Robert Smith, frontman of the U.K. rock legends The Cure, is the latest artist to take aim at Ticketmaster for its business model.

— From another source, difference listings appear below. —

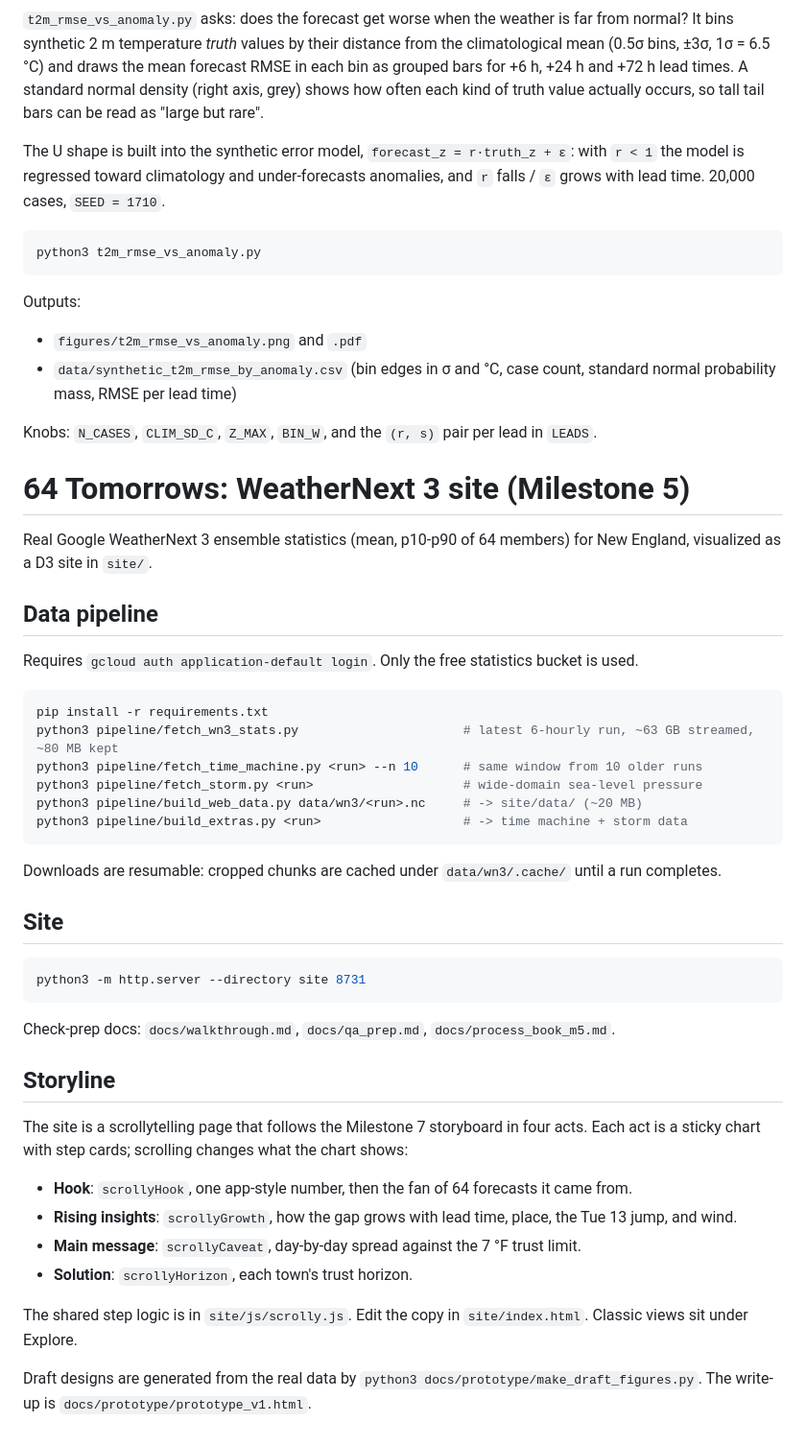
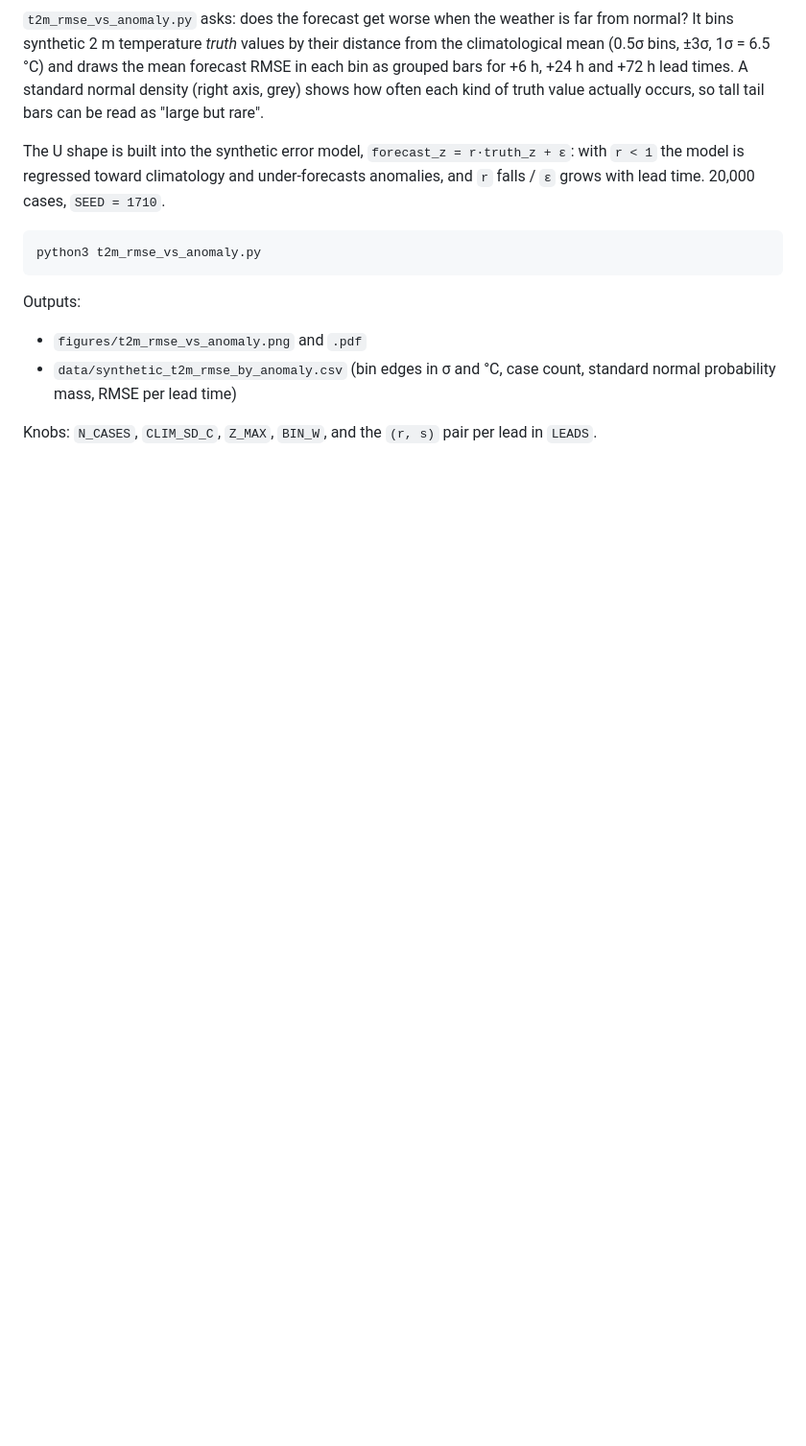
Before and after one commit to rme202501/64-tomorrows, a Markdown page: README.md, the part around one of its changes. Shown at 96% size. Rendered like a GitHub page; blank space fills up the shorter version.

Commit message:
README: add assignment map and group sections by purpose
Co-Authored-By: Claude Haiku 5.5 <noreply@anthropic.com>

````diff
--- a/README.md
+++ b/README.md
@@ -58,46 +140,3 @@ Outputs:
 
 Knobs: `N_CASES`, `CLIM_SD_C`, `Z_MAX`, `BIN_W`, and the `(r, s)` pair per lead
 in `LEADS`.
-
-# 64 Tomorrows: WeatherNext 3 site (Milestone 5)
-
-Real Google WeatherNext 3 ensemble statistics (mean, p10-p90 of 64 members) for New England,
-visualized as a D3 site in `site/`.
-
-## Data pipeline
-
-Requires `gcloud auth application-default login`. Only the free statistics bucket is used.
-
-```bash
-pip install -r requirements.txt
-python3 pipeline/fetch_wn3_stats.py                      # latest 6-hourly run, ~63 GB streamed, ~80 MB kept
-python3 pipeline/fetch_time_machine.py <run> --n 10      # same window from 10 older runs
-python3 pipeline/fetch_storm.py <run>                    # wide-domain sea-level pressure
-python3 pipeline/build_web_data.py data/wn3/<run>.nc     # -> site/data/ (~20 MB)
-python3 pipeline/build_extras.py <run>                   # -> time machine + storm data
-```
-
-Downloads are resumable: cropped chunks are cached under `data/wn3/.cache/` until a run completes.
-
-## Site
-
-```bash
-python3 -m http.server --directory site 8731
-```
-
-Check-prep docs: `docs/walkthrough.md`, `docs/qa_prep.md`, `docs/process_book_m5.md`.
-
-## Storyline
-
-The site is a scrollytelling page that follows the Milestone 7 storyboard in four acts. Each act is a sticky chart
-with step cards; scrolling changes what the chart shows:
-
-* **Hook**: `scrollyHook`, one app-style number, then the fan of 64 forecasts it came from.
-* **Rising insights**: `scrollyGrowth`, how the gap grows with lead time, place, the Tue 13 jump, and wind.
-* **Main message**: `scrollyCaveat`, day-by-day spread against the 7 °F trust limit.
-* **Solution**: `scrollyHorizon`, each town's trust horizon.
-
-The shared step logic is in `site/js/scrolly.js`. Edit the copy in `site/index.html`. Classic views sit under Explore.
-
-Draft designs are generated from the real data by `python3 docs/prototype/make_draft_figures.py`. The write-up is
-`docs/prototype/prototype_v1.html`.
````
Also changed, not shown: other parts of README.md (+85 -3 lines).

Tickets for The Cure's upcoming tour went on sale yesterday (March 15), and some fans complained about the fees and additional costs that were tacked on by Ticketmaster to every sale.
In tweets posted early Thursday morning, Smith took the side of disappointed ticketholders. "I am as sickened as you all are by today's Ticketmaster 'fees' debacle," he wrote. "To be very clear: the artist has no way to limit them."
Later, Smith said that resale tickets for the shows had been removed from StubHub "in all markets except NY, Chicago, Denver (i.e, cities in states that have laws protecting scalpers)." Noting that "there are still tickets available - it is just a very slow process," Smith sensibly implied that scalpers would not exist if no one purchased tickets from them.
Smith also said that The Cure had refused to tie their tour sales to Ticketmaster Platinum, the dynamic pricing model which increases ticket costs based on demand. "It is a greedy scam," Smith wrote, "and all artists have the choice not to participate... if no artists participated, it would cease to exist."
Pressure is continuing to rise against Ticketmaster on many fronts The Department of Justice has opened an antitrust investigation into Ticketmaster's parent company Live Nation over alleged power abuses, and the company has been roundly condemned for recent botched ticket sales. Bad Bunny fans with tickets were locked out of a Mexico City concert after what Ticketmaster claims was vast fraud (the company has been fined millions by the Mexican government) and a wave of potential Taylor Swift ticket buyers led to crashed Ticketmaster servers, the cancellation of the sale, a lawsuit, and a Senate subcommittee hearing.